__Data to examine__:
= Beginning of Section =
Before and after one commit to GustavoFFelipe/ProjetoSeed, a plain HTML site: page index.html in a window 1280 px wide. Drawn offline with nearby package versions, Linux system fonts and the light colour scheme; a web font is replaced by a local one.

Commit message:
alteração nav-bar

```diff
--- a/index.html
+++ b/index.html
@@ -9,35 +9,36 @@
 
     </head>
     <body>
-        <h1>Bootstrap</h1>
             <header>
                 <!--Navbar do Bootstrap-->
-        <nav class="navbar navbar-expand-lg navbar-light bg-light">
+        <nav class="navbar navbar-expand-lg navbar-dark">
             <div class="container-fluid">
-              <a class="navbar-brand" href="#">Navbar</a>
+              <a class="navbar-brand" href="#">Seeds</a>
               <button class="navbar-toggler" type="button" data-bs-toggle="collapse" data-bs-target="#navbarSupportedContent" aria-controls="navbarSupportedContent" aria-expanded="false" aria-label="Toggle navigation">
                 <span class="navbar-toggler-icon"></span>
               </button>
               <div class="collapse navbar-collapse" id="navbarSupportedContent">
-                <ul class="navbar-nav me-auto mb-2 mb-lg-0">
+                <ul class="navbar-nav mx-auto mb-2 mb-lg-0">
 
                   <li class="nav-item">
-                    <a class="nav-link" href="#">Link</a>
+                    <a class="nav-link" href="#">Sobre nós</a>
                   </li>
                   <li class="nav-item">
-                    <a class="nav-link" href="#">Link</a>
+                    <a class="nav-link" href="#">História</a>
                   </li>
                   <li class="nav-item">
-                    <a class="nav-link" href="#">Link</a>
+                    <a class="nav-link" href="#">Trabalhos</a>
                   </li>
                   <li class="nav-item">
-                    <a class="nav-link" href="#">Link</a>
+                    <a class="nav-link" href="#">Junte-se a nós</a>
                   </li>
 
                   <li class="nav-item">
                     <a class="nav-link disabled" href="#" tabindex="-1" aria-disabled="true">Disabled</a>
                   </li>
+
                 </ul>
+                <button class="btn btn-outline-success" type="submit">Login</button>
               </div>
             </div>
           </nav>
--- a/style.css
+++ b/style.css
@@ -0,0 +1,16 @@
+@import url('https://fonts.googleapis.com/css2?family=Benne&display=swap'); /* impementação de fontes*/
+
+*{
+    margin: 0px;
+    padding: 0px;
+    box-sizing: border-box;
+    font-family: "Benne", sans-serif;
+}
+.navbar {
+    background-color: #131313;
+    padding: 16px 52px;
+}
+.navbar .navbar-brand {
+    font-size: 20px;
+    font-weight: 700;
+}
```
= End of Section =
= Beginning of Section =
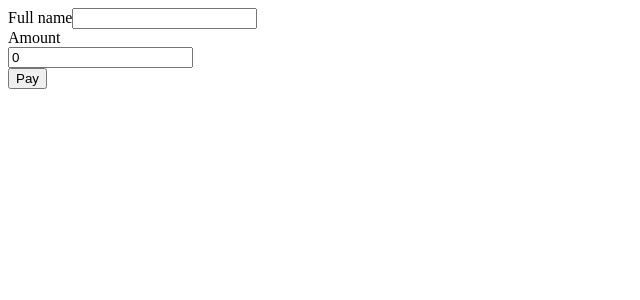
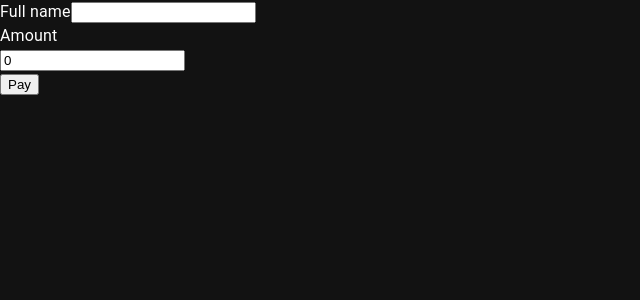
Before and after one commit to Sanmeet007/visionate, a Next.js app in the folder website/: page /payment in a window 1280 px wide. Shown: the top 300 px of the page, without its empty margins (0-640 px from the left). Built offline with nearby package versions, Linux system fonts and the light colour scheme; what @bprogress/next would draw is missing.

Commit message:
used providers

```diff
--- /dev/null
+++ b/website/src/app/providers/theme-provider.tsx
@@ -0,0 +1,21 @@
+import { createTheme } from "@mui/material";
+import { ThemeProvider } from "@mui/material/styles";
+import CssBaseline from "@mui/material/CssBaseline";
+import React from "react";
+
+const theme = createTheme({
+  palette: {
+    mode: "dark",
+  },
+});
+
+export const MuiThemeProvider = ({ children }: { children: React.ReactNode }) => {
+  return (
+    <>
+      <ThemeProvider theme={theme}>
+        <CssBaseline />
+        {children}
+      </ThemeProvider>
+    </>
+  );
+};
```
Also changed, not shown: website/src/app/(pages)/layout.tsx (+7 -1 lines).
= End of Section =
= Beginning of Section =
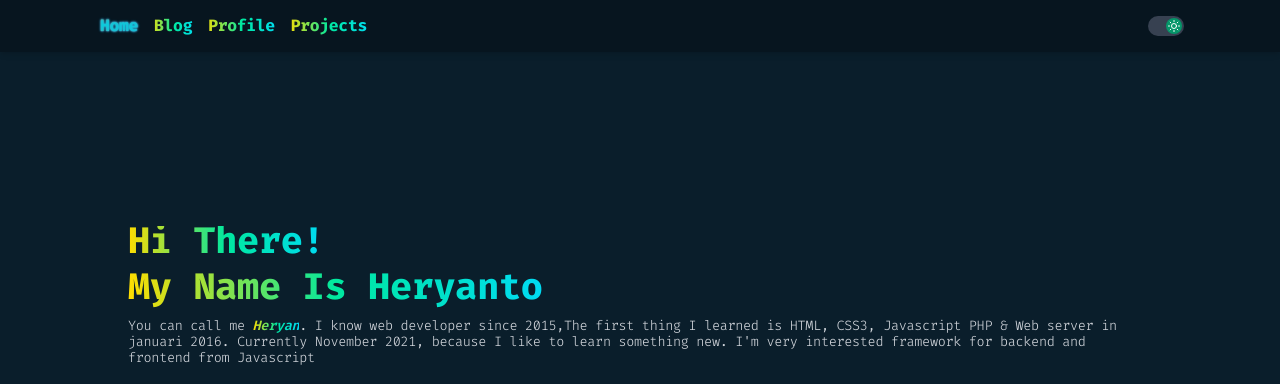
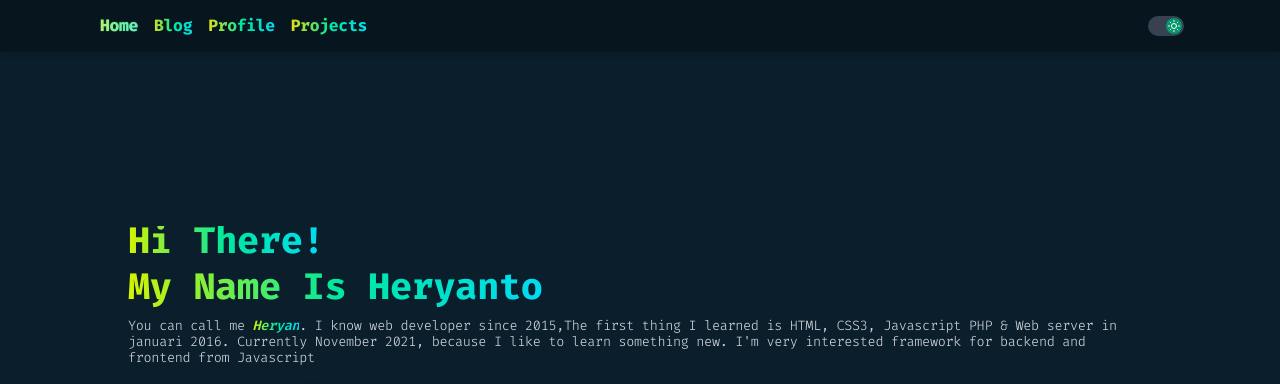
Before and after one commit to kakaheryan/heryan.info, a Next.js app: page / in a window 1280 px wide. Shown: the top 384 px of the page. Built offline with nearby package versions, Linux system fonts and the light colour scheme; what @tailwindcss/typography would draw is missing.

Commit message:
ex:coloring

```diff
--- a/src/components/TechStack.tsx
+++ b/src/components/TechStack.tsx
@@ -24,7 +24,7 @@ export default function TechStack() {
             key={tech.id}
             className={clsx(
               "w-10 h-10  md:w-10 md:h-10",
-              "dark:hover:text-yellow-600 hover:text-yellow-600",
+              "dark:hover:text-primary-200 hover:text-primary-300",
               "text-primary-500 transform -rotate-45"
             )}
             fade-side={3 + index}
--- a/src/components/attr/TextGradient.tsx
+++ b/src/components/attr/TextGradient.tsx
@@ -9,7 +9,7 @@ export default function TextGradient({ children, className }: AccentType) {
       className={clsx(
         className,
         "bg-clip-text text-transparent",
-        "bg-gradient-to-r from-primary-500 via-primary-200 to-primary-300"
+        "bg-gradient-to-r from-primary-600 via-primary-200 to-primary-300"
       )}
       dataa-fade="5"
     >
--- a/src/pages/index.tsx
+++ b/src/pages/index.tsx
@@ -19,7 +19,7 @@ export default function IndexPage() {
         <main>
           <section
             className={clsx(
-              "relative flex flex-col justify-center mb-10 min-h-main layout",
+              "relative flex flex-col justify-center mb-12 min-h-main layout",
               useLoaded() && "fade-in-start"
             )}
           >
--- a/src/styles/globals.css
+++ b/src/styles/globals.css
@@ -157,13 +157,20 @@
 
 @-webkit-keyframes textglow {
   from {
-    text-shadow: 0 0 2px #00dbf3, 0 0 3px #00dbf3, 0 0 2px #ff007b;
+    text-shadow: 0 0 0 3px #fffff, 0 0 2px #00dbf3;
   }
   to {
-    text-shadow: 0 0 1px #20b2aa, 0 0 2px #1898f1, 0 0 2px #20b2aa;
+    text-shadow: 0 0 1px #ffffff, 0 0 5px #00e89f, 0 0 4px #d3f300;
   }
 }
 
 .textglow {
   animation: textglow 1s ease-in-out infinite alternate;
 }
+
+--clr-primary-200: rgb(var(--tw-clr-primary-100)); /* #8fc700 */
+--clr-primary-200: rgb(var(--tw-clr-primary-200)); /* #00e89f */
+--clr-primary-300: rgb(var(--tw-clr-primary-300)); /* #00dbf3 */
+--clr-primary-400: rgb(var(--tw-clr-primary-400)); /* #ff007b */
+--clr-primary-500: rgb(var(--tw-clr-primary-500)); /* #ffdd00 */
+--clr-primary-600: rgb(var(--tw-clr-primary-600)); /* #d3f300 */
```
= End of Section =
__Task to complete__: In the entries above, which lines hold the string "primary"? Report all of them.

__Your solution__:
+              "dark:hover:text-primary-200 hover:text-primary-300",
               "text-primary-500 transform -rotate-45"
-        "bg-gradient-to-r from-primary-500 via-primary-200 to-primary-300"
+        "bg-gradient-to-r from-primary-600 via-primary-200 to-primary-300"
+--clr-primary-200: rgb(var(--tw-clr-primary-100)); /* #8fc700 */
+--clr-primary-200: rgb(var(--tw-clr-primary-200)); /* #00e89f */
+--clr-primary-300: rgb(var(--tw-clr-primary-300)); /* #00dbf3 */
+--clr-primary-400: rgb(var(--tw-clr-primary-400)); /* #ff007b */
+--clr-primary-500: rgb(var(--tw-clr-primary-500)); /* #ffdd00 */
+--clr-primary-600: rgb(var(--tw-clr-primary-600)); /* #d3f300 */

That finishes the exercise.